--- WHAT THE TASK ASKS ---
Filter out all lines without the word "items" from the data below, please, and copy the rest.
INFORMATION SUPPLIED section start
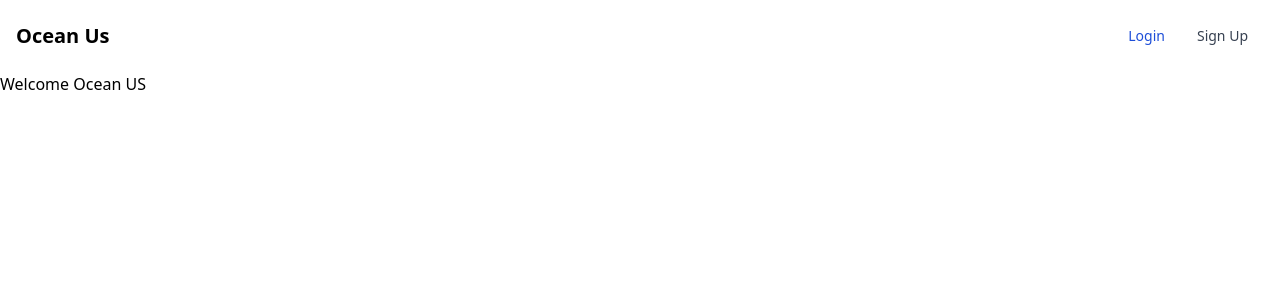
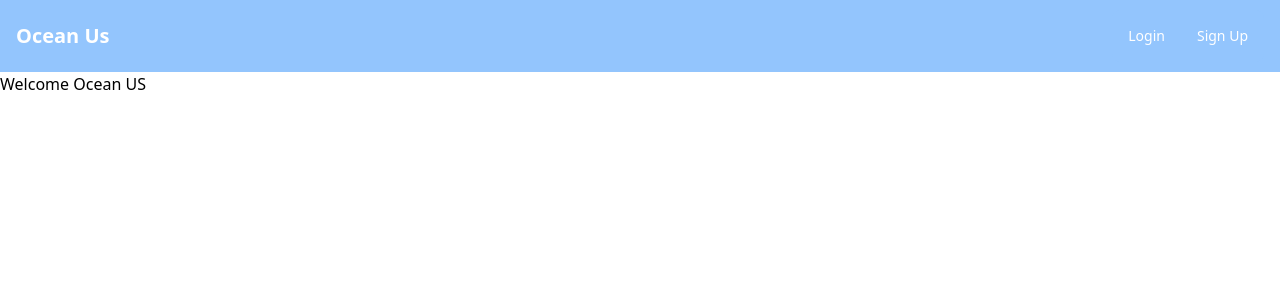
Before and after one commit to LuisCastilloKC/Ocean-us, a React (Create React App) app in the folder ocean-us-frontend/: page / in a window 1280 px wide. Shown: the top 300 px of the page. Built offline with nearby package versions, Linux system fonts and the light colour scheme.

Commit message:
change Navbar color

```diff
--- a/ocean-us-frontend/src/components/Navbar/Navbar.jsx
+++ b/ocean-us-frontend/src/components/Navbar/Navbar.jsx
@@ -3,22 +3,22 @@ import React from "react";
 const Navbar = () => {
   return (
 
-<nav class="bg-white border-gray-200 px-2 sm:px-4 py-2.5 rounded dark:bg-gray-900">
+<nav class="bg-blue-300 border-gray-200 px-2 sm:px-4 py-2.5 dark:bg-gray-900">
   <div class="container flex flex-wrap justify-between items-center mx-auto">
     <a href="#" class="flex items-center">
-        <span class="self-center text-xl font-semibold whitespace-nowrap dark:text-white">Ocean Us</span>
+        <span class="self-center text-xl font-semibold whitespace-nowrap dark:text-white text-white">Ocean Us</span>
     </a>
     <button data-collapse-toggle="navbar-default" type="button" class="inline-flex items-center p-2 ml-3 text-sm text-gray-500 rounded-lg md:hidden hover:bg-gray-100 focus:outline-none focus:ring-2 focus:ring-gray-200 dark:text-gray-400 dark:hover:bg-gray-700 dark:focus:ring-gray-600" aria-controls="navbar-default" aria-expanded="false">
       <span class="sr-only">Open main menu</span>
       <svg class="w-6 h-6" aria-hidden="true" fill="currentColor" viewBox="0 0 20 20" xmlns="http://www.w3.org/2000/svg"><path fill-rule="evenodd" d="M3 5a1 1 0 011-1h12a1 1 0 110 2H4a1 1 0 01-1-1zM3 10a1 1 0 011-1h12a1 1 0 110 2H4a1 1 0 01-1-1zM3 15a1 1 0 011-1h12a1 1 0 110 2H4a1 1 0 01-1-1z" clip-rule="evenodd"></path></svg>
     </button>
     <div class="hidden w-full md:block md:w-auto" id="navbar-default">
-      <ul class="flex flex-col p-4 mt-4 bg-gray-50 rounded-lg border border-gray-100 md:flex-row md:space-x-8 md:mt-0 md:text-sm md:font-medium md:border-0 md:bg-white dark:bg-gray-800 md:dark:bg-gray-900 dark:border-gray-700">
+      <ul class="flex flex-col p-4 mt-4 bg-gray-50 rounded-lg border border-gray-100 md:flex-row md:space-x-8 md:mt-0 md:text-sm md:font-medium md:border-0 md:bg-blue-300 dark:bg-gray-800 md:dark:bg-gray-900 dark:border-gray-700">
         <li>
-          <a href="#" class="block py-2 pr-4 pl-3 text-white bg-blue-700 rounded md:bg-transparent md:text-blue-700 md:p-0 dark:text-white" aria-current="page">Login</a>
+          <a href="#" class="block py-2 pr-4 pl-3 text-white bg-blue-700 rounded md:bg-transparent  md:p-0 dark:text-white " aria-current="page">Login</a>
         </li>
         <li>
-          <a href="#" class="block py-2 pr-4 pl-3 text-gray-700 rounded hover:bg-gray-100 md:hover:bg-transparent md:border-0 md:hover:text-blue-700 md:p-0 dark:text-gray-400 md:dark:hover:text-white dark:hover:bg-gray-700 dark:hover:text-white md:dark:hover:bg-transparent">Sign Up</a>
+          <a href="#" class="block py-2 pr-4 pl-3 text-white rounded hover:bg-gray-100 md:hover:bg-transparent md:border-0  md:p-0 dark:text-gray-400 md:dark:hover:text-white dark:hover:bg-gray-700 dark:hover:text-white md:dark:hover:bg-transparent">Sign Up</a>
         </li>
       </ul>
     </div>
```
INFORMATION SUPPLIED section end
--- RESULT OF THE TASK ---
   <div class="container flex flex-wrap justify-between items-center mx-auto">
     <a href="#" class="flex items-center">
     <button data-collapse-toggle="navbar-default" type="button" class="inline-flex items-center p-2 ml-3 text-sm text-gray-500 rounded-lg md:hidden hover:bg-gray-100 focus:outline-none focus:ring-2 focus:ring-gray-200 dark:text-gray-400 dark:hover:bg-gray-700 dark:focus:ring-gray-600" aria-controls="navbar-default" aria-expanded="false">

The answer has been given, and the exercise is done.